I really enjoy a Kolsch on a hot day, and I prefer it over a true pale Lager (made with lager yeast) as I often pick up on some sulfur in the pale lagers. But I wanted to mimic a Kolsch pretty closely, at first. So I found what I think is a nice little gem on in the form of an email from a Kolsch Brewmaster at the Brauerei Früh Am Dom describing the basic method (here). It's not an exact breakdown, recipe, mash schedules etc, but in this case I think it's pretty easy to fill in the blanks. After seeing that thread though, decided that I would take as much of the Kolsch process and combine it with some of my fav ingredients, include some honey (I think a Summer Ale with honey sounds good, we'll see!).

So this is how it's going to go:

-Mash for high fermentability, 150F or even a slight bit below for 90 minutes
-I don't have super-soft water like Koln or Pilsen, but I can compensate with some acid to at least get the ph right, but use my normal water, which seems to work well
-Recipe is SIMPLE:
-7lbs Maris Otter Pale Malt
-2oz Glacier Hops, 30 min
-3lbs Honey, added at Flameout
-Safale K-97 (German ale) or my good buddy US-05 (if the k-97 doesn't show up in time)
-Primary for at least 7 days (Honey is supposed to take a longer time to ferment)
-Lager two weeks (secondary at 32F)
-Keg her up and she should be good to go! (Is it a female beer because it's a Blonde Ale?)

So this should hit the keg on July 19, in time for HOT summer days!
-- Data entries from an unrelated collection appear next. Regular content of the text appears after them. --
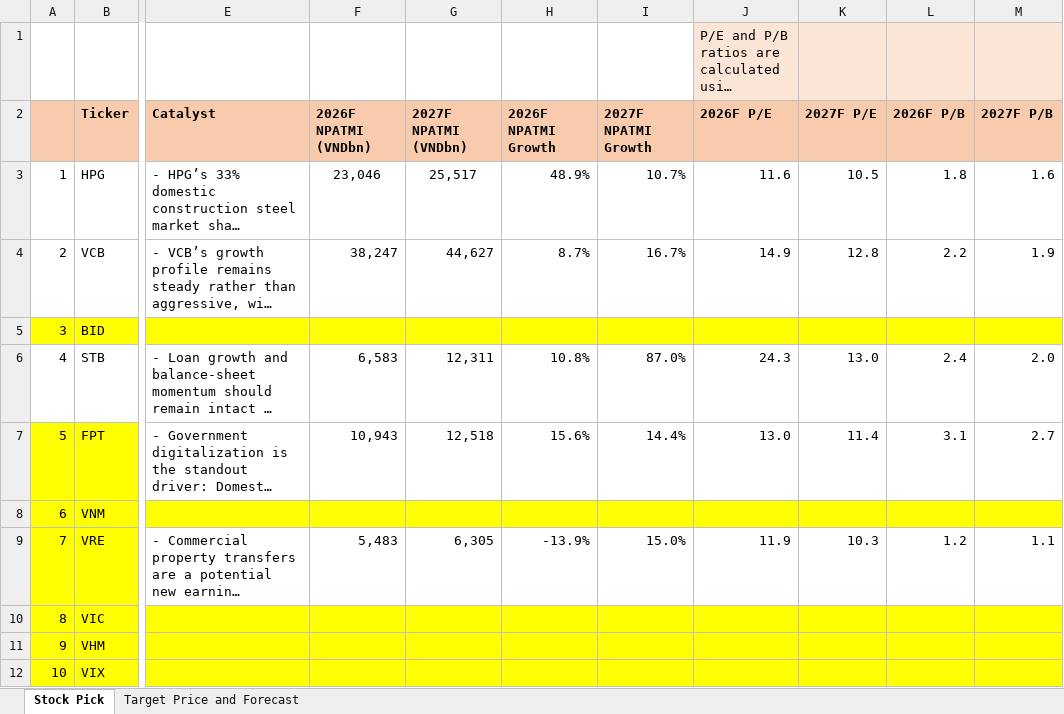
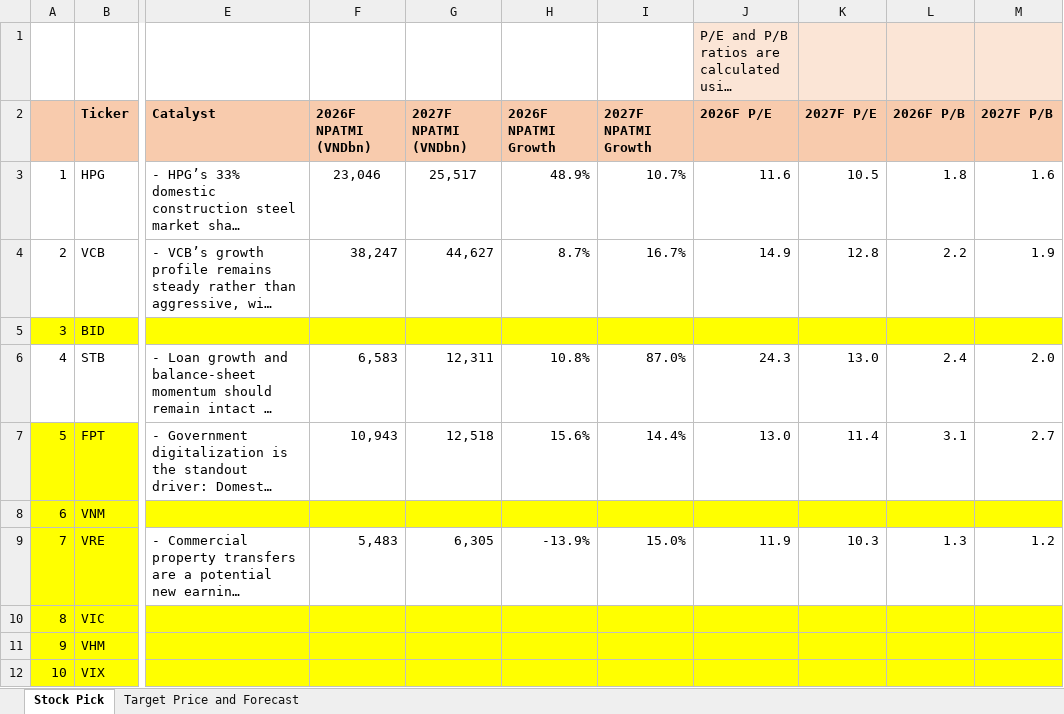
Before and after one commit to datquanton/verbose-guide, an Excel workbook: Stock_Pick_and_Forecast_Aug26_MAS_RS_EN_updated.xlsx, sheet Stock Pick, drawn as a sheet; only a part is shown, gaps mark what is left out; long unchanged cells end in …; values as stored, in another font and other column widths than the file's, no borders; the diff names each change by its address in the sheet, - before the commit and + after, or states it on an @@ line.

```diff
--- a/Stock_Pick_and_Forecast_Aug26_MAS_RS_EN_updated.xlsx (sheet Stock Pick)
+++ b/Stock_Pick_and_Forecast_Aug26_MAS_RS_EN_updated.xlsx (sheet Stock Pick)
-L9 (2026F P/B): 1.2
+L9 (2026F P/B): 1.3
-M9 (2027F P/B): 1.1
+M9 (2027F P/B): 1.2
```
Also changed, not shown: INTERNAL_Sources_and_Assumptions_Aug26.xlsx.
And a note to names and spelling... I haven't been consistent through this post, and obvioulsy I've hacked the name of the beer Colin's Colsch. Part of this is that I don't know offhand how to type the Umlaut, so if I want to spell Kölsch that way I have to paste it in... and I've seen it spelled Koelsch, and Kolsch in different places. But the beer name is a play on that, and a tip to the Koln/Cologne name for the city where the only true Kölsch's are brewed.